What I realized today was that by finally accepting help, I’m actually starting to deal. This commitment means admitting that even though things aren’t totally fucked up, they also aren’t quite right and maybe waiting to implode isn’t the answer.
After years of pondering the idea that maybe I could use a bit of help in “managing my stress,” I’ve finally run out of excuses. If I’m going to live an authentic life, I must be ready to truly change and to face whatever issues and fears may come up over the next few months as I start on this journey.
We all have the things we don't really want to do but feel we must do. This is mine.
I’ve read that to lose weight or combat addiction in the long-term, you have to do it for yourself not others. I don’t know if that is the case for something like learning to manage anxiety, but I do know that to push through this, I can’t do it for me. It’s too scary to do it just for me. I have to do it for the two people who matter most to me.
I’m doing it for my husband so that he doesn’t always have to be the rock, so that he can share his deepest fears instead of holding them inside because telling me about them will send me into panic.
And I’m doing this for my sweet six-year-old who stopped in a panic yesterday morning as we walked to her classroom and exclaimed, “Mommy, you need a pass. You have to have a pass!!” (I had one; she just couldn’t see it under my coat). This is the same child who last year began asking me nearly every day when we pulled up to school whether we were late or on time.
She’s a worrier just like me. If anxiety does indeed have a genetic component, then my daughter already faces a challenge. She doesn’t need to contend with mine.
If I can learn to live a calmer life, then I can teach her to do so as well. And perhaps years from now when her own daughter’s seatbelt comes undone halfway home, as my daughter’s did yesterday, her immediate thought won’t be “oh, shit, I have to get home fast because a car is going to hit us and she’s going to fly the windshield.”

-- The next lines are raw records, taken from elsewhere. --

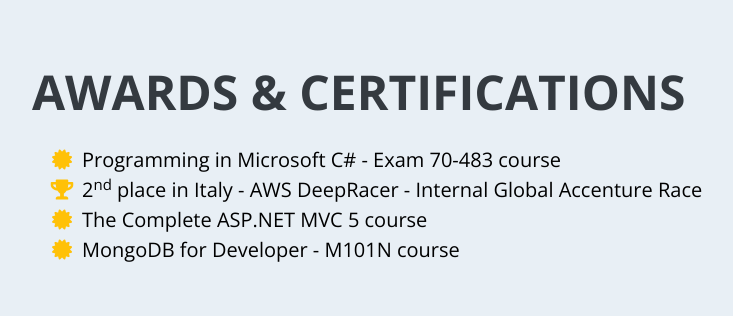
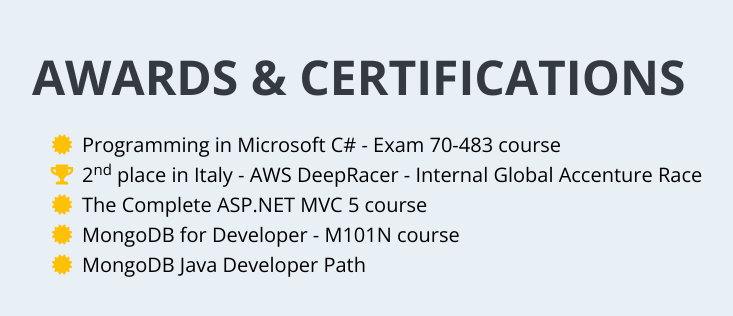
Before and after one commit to giosooul/gnatale.github.io, a plain HTML site: page index.html in a window 1280 px wide. Shown: the part 7314-7630 px from the top of the page, without its empty margins (112-845 px from the left). Drawn offline with nearby package versions, Linux system fonts and the light colour scheme; a web font is replaced by a local one.

Commit message:
edited courses

```diff
--- a/index.html
+++ b/index.html
@@ -676,6 +676,7 @@
               course</li>
             <li><span class="fa-li"><i class="fas fa-certificate text-warning"></i></span>MongoDB for Developer - M101N
               course</li>
+            <li><span class="fa-li"><i class="fas fa-certificate text-warning"></i></span>MongoDB Java Developer Path</li>
           </ol>
         </div>
       </section>
```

In my inner world if you remove your seatbelt in a moving car, you will certainly and immediately be smashed to smithereens by oncoming traffic. I don’t want my daughter to feel these moments of irrational and instant dread. I want her to do what I suspect most people would do in that situation: calmly pull over to a safe spot, buckle the seatbelt back up and get on with life.